The young woman at the centre of an abortion debate in Ireland has spoken of her ordeal at being denied a termination despite attempting to take her own life while 16 weeks pregnant.
In an interview with The Irish Times, the unnamed woman said that she had been raped in her own country before arriving in Ireland and seeking help from a counsellor.
She was told that travelling to the UK for an abortion could cost €1,500 (£1,200), but being unable to afford it, she decided to take her own life so as not to have to bear the child of her rapist. She was, however, disturbed during the attempt.
“In my culture it is a great shame to be pregnant if not married,” the migrant woman said - her former country of residence is unknown.
She was admitted to hospital at 24 weeks after displaying suicidal thoughts, but was told the foetus was too developed, so began a thirst and hunger strike.
There was then some confusion after three experts concluded that she was suicidal. It was reportedly agreed that she could have an abortion – a decision that was later retracted by the authorities leading to child being induced at 25 weeks.
“They said the pregnancy was too far.
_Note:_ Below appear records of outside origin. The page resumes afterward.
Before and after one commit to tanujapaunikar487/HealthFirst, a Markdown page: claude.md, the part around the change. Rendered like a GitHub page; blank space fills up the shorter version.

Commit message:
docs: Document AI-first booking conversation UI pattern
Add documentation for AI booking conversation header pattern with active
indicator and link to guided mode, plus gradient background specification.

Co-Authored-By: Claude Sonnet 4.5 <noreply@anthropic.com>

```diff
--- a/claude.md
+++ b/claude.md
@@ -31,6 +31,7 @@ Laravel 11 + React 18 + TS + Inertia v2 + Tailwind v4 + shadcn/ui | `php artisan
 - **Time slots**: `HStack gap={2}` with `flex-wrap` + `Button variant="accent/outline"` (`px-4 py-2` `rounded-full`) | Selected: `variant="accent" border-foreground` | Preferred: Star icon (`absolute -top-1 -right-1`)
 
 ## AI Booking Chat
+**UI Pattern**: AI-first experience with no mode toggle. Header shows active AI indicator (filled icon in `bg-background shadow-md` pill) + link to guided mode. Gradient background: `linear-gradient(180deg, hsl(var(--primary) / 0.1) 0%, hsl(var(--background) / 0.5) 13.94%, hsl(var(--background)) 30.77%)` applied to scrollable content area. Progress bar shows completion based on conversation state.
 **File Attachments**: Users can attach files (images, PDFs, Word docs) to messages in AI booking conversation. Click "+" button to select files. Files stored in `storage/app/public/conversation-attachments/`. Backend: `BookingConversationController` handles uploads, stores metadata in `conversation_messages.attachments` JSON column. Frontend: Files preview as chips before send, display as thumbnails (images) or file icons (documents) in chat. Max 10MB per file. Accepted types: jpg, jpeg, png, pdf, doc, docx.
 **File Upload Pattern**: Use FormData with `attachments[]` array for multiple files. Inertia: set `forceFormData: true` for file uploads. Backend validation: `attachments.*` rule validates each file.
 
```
It was going to have to be a Caesarean section... They said, wherever you go in the world, the United States, anywhere, at this point it has to be a Caesarean,” she said.
“When I came to this country I thought I could forget suffering... The [C-section] scar will never go away. It will always be a reminder.
“I still suffer. I don’t know if what has happened to me is normal. I just wanted justice to be done. For me, this is injustice.”
Hers has become a case that has tested Ireland’s recent Protection of Life During Pregnancy Act, legislation that had been brought in to further clarify the law and which states that abortions are allowed in cases where a woman’s life is at risk, including that of suicide, following rape or incest.
The child is now in the care of the authorities.